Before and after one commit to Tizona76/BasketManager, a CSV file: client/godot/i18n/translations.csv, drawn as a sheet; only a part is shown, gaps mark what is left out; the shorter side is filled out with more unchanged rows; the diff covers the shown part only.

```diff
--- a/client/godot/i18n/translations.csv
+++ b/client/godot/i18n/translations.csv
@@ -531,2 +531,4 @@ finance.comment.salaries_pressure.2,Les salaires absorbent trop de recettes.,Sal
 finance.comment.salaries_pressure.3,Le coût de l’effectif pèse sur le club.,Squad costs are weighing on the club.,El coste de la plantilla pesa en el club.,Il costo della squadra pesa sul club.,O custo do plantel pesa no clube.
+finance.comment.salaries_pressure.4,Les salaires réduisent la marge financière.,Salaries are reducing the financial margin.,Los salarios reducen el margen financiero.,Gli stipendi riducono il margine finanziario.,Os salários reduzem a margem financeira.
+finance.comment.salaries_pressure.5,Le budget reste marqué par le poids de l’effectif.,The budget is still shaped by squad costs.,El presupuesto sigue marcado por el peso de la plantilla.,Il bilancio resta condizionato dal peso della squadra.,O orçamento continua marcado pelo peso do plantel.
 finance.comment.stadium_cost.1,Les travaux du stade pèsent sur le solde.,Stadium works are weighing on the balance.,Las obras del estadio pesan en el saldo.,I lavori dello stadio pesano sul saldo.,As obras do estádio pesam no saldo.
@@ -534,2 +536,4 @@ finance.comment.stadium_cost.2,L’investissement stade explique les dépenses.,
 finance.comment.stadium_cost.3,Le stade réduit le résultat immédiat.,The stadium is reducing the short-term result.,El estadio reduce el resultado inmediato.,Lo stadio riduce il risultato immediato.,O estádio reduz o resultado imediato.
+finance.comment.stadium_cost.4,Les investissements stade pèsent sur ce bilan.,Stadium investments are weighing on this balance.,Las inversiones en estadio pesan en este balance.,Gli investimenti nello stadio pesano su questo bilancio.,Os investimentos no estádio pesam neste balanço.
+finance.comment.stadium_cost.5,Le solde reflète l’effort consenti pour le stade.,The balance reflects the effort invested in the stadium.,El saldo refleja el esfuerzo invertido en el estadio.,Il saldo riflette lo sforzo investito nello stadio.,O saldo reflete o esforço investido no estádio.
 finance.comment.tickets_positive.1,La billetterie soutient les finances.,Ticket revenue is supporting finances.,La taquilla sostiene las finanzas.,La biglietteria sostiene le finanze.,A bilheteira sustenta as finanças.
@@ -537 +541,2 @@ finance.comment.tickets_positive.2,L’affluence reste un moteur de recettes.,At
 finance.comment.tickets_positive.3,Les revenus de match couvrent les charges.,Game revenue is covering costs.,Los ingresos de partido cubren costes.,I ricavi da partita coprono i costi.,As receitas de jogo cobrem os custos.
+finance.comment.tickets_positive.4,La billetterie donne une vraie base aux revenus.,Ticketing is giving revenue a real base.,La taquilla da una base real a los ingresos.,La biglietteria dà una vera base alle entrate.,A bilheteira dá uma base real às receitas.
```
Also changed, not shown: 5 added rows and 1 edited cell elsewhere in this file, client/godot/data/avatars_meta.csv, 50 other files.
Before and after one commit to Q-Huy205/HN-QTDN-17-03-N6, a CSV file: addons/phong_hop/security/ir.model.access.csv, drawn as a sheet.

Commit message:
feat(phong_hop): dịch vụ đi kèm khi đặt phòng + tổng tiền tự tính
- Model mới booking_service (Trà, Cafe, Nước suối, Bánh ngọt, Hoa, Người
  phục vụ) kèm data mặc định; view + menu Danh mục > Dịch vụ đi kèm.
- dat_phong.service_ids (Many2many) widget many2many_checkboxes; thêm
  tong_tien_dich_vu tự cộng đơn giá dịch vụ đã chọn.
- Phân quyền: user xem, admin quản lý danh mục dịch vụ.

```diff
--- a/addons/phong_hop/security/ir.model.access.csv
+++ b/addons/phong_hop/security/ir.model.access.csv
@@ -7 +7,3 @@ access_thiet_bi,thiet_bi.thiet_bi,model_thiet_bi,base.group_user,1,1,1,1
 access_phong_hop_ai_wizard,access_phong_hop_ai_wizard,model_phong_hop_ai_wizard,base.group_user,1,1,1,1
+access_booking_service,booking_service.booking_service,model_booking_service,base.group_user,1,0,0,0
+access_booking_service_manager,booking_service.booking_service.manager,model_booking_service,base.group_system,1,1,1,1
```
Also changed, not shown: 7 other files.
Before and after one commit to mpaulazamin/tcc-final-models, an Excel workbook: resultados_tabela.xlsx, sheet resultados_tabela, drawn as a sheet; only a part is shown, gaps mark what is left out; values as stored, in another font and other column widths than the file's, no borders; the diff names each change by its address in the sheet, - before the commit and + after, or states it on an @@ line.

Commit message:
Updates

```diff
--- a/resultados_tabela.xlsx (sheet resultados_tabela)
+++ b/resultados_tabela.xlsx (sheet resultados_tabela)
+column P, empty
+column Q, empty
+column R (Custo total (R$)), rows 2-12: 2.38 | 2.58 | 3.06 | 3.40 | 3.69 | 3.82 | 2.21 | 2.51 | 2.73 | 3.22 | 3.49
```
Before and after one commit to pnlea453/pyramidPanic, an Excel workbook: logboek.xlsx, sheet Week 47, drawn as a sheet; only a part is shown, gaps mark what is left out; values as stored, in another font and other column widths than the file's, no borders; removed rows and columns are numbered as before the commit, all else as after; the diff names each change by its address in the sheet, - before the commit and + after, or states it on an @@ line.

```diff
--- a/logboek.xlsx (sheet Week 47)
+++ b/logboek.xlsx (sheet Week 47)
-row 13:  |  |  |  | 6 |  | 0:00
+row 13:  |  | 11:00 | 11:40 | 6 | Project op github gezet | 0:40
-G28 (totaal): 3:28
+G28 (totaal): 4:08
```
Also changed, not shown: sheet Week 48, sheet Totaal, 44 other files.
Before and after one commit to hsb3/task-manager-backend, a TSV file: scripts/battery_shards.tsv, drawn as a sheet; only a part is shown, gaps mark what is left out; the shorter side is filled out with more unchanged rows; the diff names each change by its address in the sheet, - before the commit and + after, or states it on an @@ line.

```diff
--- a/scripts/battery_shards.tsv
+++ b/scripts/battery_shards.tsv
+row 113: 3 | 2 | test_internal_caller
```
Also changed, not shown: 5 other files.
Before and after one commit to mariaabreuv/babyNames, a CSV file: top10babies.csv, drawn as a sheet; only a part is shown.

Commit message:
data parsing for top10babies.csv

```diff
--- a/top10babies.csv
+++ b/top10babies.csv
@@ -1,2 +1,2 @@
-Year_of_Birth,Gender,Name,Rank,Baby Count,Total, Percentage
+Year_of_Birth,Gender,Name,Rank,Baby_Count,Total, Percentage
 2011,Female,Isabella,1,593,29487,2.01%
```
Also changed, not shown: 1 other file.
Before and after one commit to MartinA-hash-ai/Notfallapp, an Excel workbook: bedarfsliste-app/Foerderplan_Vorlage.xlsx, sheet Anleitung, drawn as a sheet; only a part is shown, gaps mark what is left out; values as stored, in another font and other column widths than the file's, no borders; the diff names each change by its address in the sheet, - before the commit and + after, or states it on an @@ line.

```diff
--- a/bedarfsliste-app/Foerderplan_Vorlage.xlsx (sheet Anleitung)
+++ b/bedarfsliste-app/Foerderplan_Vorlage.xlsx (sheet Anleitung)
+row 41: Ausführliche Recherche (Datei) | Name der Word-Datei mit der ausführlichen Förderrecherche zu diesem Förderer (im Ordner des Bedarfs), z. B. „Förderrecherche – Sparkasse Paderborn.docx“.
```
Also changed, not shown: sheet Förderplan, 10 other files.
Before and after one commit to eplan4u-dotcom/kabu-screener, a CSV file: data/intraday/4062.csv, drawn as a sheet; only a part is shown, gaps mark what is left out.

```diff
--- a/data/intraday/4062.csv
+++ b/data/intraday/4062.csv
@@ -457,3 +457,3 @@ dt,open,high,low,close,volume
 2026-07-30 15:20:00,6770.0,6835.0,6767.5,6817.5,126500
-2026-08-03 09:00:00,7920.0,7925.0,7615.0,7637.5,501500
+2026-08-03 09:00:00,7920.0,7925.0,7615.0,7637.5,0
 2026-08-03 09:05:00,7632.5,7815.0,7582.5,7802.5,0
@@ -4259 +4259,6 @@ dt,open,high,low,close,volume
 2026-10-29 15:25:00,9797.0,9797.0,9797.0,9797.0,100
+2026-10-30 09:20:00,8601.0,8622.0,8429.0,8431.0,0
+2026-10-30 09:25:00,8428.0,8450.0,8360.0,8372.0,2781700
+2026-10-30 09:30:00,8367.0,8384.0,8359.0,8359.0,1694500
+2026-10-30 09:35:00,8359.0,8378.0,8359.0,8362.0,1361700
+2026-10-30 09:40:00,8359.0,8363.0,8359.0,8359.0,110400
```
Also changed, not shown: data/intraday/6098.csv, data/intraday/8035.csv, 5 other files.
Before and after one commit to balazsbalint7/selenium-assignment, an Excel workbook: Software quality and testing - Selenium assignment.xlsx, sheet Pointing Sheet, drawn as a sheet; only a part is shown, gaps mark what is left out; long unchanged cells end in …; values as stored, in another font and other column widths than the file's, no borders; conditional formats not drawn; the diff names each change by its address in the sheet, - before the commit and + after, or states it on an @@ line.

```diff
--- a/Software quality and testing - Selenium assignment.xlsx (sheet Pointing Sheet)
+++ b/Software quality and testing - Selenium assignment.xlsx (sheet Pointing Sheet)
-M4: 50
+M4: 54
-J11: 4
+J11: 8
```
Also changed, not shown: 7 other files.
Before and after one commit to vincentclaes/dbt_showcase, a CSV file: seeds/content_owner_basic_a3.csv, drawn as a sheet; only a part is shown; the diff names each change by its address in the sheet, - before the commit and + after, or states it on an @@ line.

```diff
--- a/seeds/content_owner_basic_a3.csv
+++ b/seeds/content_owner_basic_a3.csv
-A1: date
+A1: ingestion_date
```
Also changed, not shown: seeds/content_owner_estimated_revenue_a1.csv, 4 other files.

• • • • • • •

Please give the number of lines above that contain the string "intraday", and nothing more.

ANSWER » 4